** Task instructions **
Copy the records below exactly as they are written.

Records for this task Start Marker

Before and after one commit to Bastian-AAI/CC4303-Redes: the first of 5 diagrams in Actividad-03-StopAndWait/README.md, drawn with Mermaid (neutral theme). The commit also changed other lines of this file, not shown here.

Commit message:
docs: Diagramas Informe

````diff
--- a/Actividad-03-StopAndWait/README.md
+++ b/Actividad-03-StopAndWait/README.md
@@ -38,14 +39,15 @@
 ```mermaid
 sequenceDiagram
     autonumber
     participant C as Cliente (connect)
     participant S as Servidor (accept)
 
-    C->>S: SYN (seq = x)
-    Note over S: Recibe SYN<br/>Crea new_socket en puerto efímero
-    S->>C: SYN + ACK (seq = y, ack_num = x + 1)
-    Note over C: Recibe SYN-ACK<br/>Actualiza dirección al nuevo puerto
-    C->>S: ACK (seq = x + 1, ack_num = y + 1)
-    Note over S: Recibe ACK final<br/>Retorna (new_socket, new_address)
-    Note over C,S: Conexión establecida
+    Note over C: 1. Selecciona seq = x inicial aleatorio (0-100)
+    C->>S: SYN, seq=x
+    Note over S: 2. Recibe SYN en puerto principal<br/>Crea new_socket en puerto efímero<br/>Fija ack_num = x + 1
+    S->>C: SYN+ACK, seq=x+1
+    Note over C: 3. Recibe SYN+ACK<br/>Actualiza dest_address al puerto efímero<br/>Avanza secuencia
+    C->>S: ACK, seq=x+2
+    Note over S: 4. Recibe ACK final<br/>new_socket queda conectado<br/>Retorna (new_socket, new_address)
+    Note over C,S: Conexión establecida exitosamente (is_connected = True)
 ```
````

Records for this task End Marker

** Result below **
Before and after one commit to Bastian-AAI/CC4303-Redes: the first of 5 diagrams in Actividad-03-StopAndWait/README.md, drawn with Mermaid (neutral theme). The commit also changed other lines of this file, not shown here.

Commit message:
docs: Diagramas Informe

````diff
--- a/Actividad-03-StopAndWait/README.md
+++ b/Actividad-03-StopAndWait/README.md
@@ -38,14 +39,15 @@
 ```mermaid
 sequenceDiagram
     autonumber
     participant C as Cliente (connect)
     participant S as Servidor (accept)
 
-    C->>S: SYN (seq = x)
-    Note over S: Recibe SYN<br/>Crea new_socket en puerto efímero
-    S->>C: SYN + ACK (seq = y, ack_num = x + 1)
-    Note over C: Recibe SYN-ACK<br/>Actualiza dirección al nuevo puerto
-    C->>S: ACK (seq = x + 1, ack_num = y + 1)
-    Note over S: Recibe ACK final<br/>Retorna (new_socket, new_address)
-    Note over C,S: Conexión establecida
+    Note over C: 1. Selecciona seq = x inicial aleatorio (0-100)
+    C->>S: SYN, seq=x
+    Note over S: 2. Recibe SYN en puerto principal<br/>Crea new_socket en puerto efímero<br/>Fija ack_num = x + 1
+    S->>C: SYN+ACK, seq=x+1
+    Note over C: 3. Recibe SYN+ACK<br/>Actualiza dest_address al puerto efímero<br/>Avanza secuencia
+    C->>S: ACK, seq=x+2
+    Note over S: 4. Recibe ACK final<br/>new_socket queda conectado<br/>Retorna (new_socket, new_address)
+    Note over C,S: Conexión establecida exitosamente (is_connected = True)
 ```
````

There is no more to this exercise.